Start of Records provided

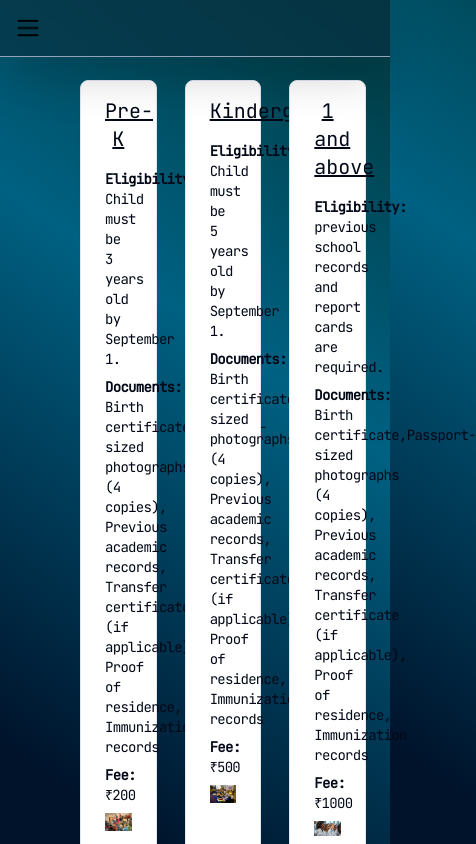
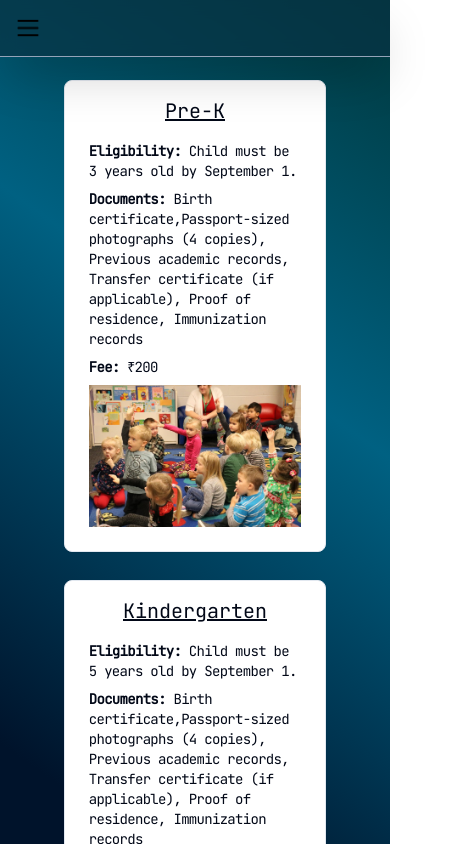
Before and after one commit to Anurag41682/School-Website, a React (Vite) app: page /admissions in a window 390 px wide. Shown: the top 844 px of the page, 476 px wide, since content can reach past the window. Built offline with nearby package versions, Linux system fonts and the light colour scheme.

Commit message:
adjusted margin and padding for responsiveness

```diff
--- a/src/components/AdmissionCard.jsx
+++ b/src/components/AdmissionCard.jsx
@@ -1,7 +1,7 @@
 import { Card, CardContent } from "@/components/ui/card";
 const AdmissionCard = ({ item }) => {
   return (
-    <Card className="w-1/3 ">
+    <Card className="w-1/3 max-md:w-3/4 ">
       <CardContent>
         <h1 className="text-xl py-4 text-center underline">{item.standard}</h1>
         <p className="text-sm tracking-tighter leading-5">
--- a/src/section/Admissions/Admissions.jsx
+++ b/src/section/Admissions/Admissions.jsx
@@ -3,7 +3,7 @@ import AdmissionCard from "@/components/AdmissionCard";
 import data from "./data";
 const Admissions = () => {
   return (
-    <section className="flex gap-7 px-20 my-20">
+    <section className="flex gap-7 px-20 my-20 max-md:px-5 max-md:flex-col items-center">
       {data.map((item, index) => {
         return <AdmissionCard key={index} item={item} />;
       })}
```
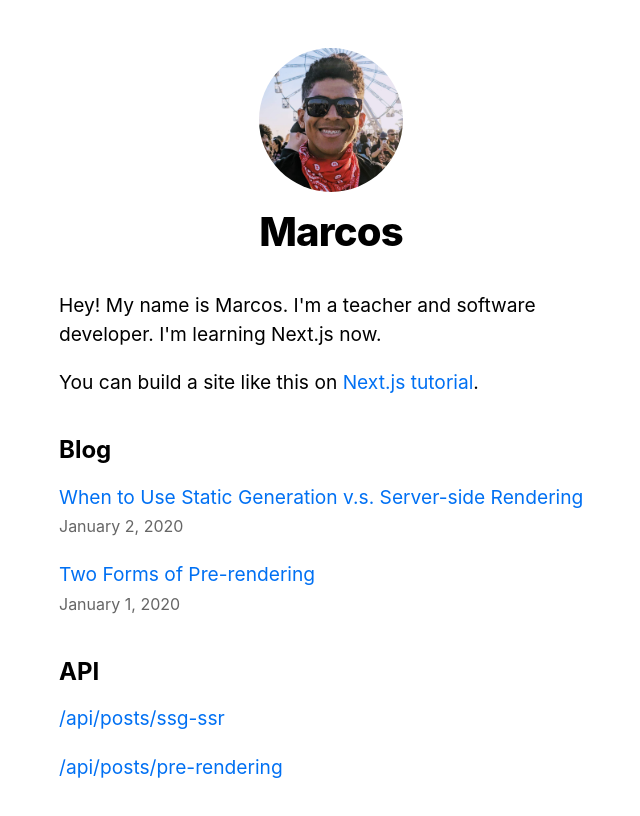
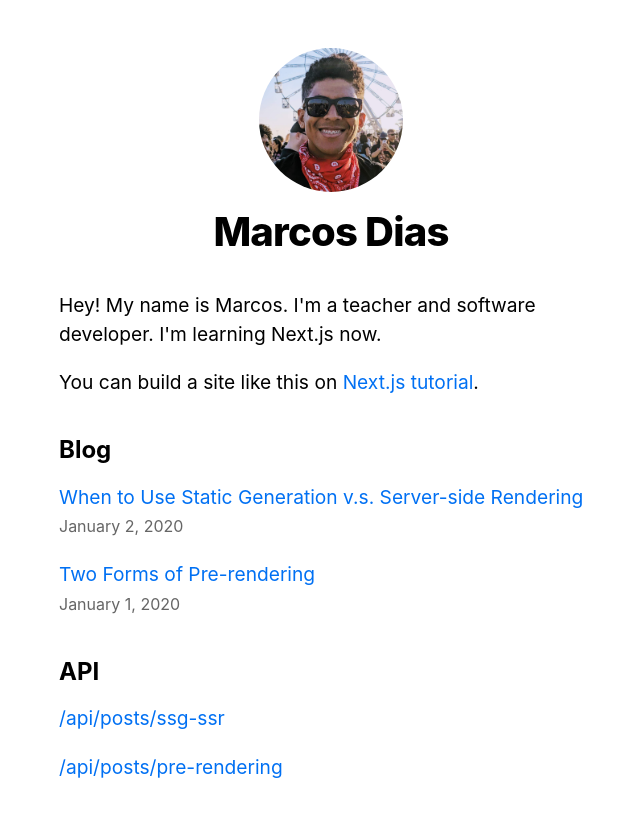
Before and after one commit to marcosdiasdev/nextjs-blog, a Next.js app: page / in a window 1280 px wide. Shown: the top 816 px of the page, without its empty margins (309-949 px from the left). Built offline with nearby package versions, Linux system fonts and the light colour scheme.

Commit message:
Change site title

```diff
--- a/components/layout.tsx
+++ b/components/layout.tsx
@@ -4,12 +4,15 @@ import styles from "./layout.module.css";
 import utilStyles from "../styles/utils.module.css";
 import Link from "next/link";
 
-const name = "Marcos";
-export const siteTitle = "Next.js Sample Website";
+const name = "Marcos Dias";
+export const siteTitle = "Marcos Dias";
 
-export default function Layout({ children, home }: {
-  children: React.ReactNode
-  home?: boolean
+export default function Layout({
+  children,
+  home,
+}: {
+  children: React.ReactNode;
+  home?: boolean;
 }) {
   return (
     <div className={styles.container}>
```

End of Records provided

== Your task ==
Copy the listing exactly, omitting pictures.

== Exercise answer ==
Before and after one commit to Anurag41682/School-Website, a React (Vite) app: page /admissions in a window 390 px wide. Shown: the top 844 px of the page, 476 px wide, since content can reach past the window. Built offline with nearby package versions, Linux system fonts and the light colour scheme.

Commit message:
adjusted margin and padding for responsiveness

```diff
--- a/src/components/AdmissionCard.jsx
+++ b/src/components/AdmissionCard.jsx
@@ -1,7 +1,7 @@
 import { Card, CardContent } from "@/components/ui/card";
 const AdmissionCard = ({ item }) => {
   return (
-    <Card className="w-1/3 ">
+    <Card className="w-1/3 max-md:w-3/4 ">
       <CardContent>
         <h1 className="text-xl py-4 text-center underline">{item.standard}</h1>
         <p className="text-sm tracking-tighter leading-5">
--- a/src/section/Admissions/Admissions.jsx
+++ b/src/section/Admissions/Admissions.jsx
@@ -3,7 +3,7 @@ import AdmissionCard from "@/components/AdmissionCard";
 import data from "./data";
 const Admissions = () => {
   return (
-    <section className="flex gap-7 px-20 my-20">
+    <section className="flex gap-7 px-20 my-20 max-md:px-5 max-md:flex-col items-center">
       {data.map((item, index) => {
         return <AdmissionCard key={index} item={item} />;
       })}
```
Before and after one commit to marcosdiasdev/nextjs-blog, a Next.js app: page / in a window 1280 px wide. Shown: the top 816 px of the page, without its empty margins (309-949 px from the left). Built offline with nearby package versions, Linux system fonts and the light colour scheme.

Commit message:
Change site title

```diff
--- a/components/layout.tsx
+++ b/components/layout.tsx
@@ -4,12 +4,15 @@ import styles from "./layout.module.css";
 import utilStyles from "../styles/utils.module.css";
 import Link from "next/link";
 
-const name = "Marcos";
-export const siteTitle = "Next.js Sample Website";
+const name = "Marcos Dias";
+export const siteTitle = "Marcos Dias";
 
-export default function Layout({ children, home }: {
-  children: React.ReactNode
-  home?: boolean
+export default function Layout({
+  children,
+  home,
+}: {
+  children: React.ReactNode;
+  home?: boolean;
 }) {
   return (
     <div className={styles.container}>
```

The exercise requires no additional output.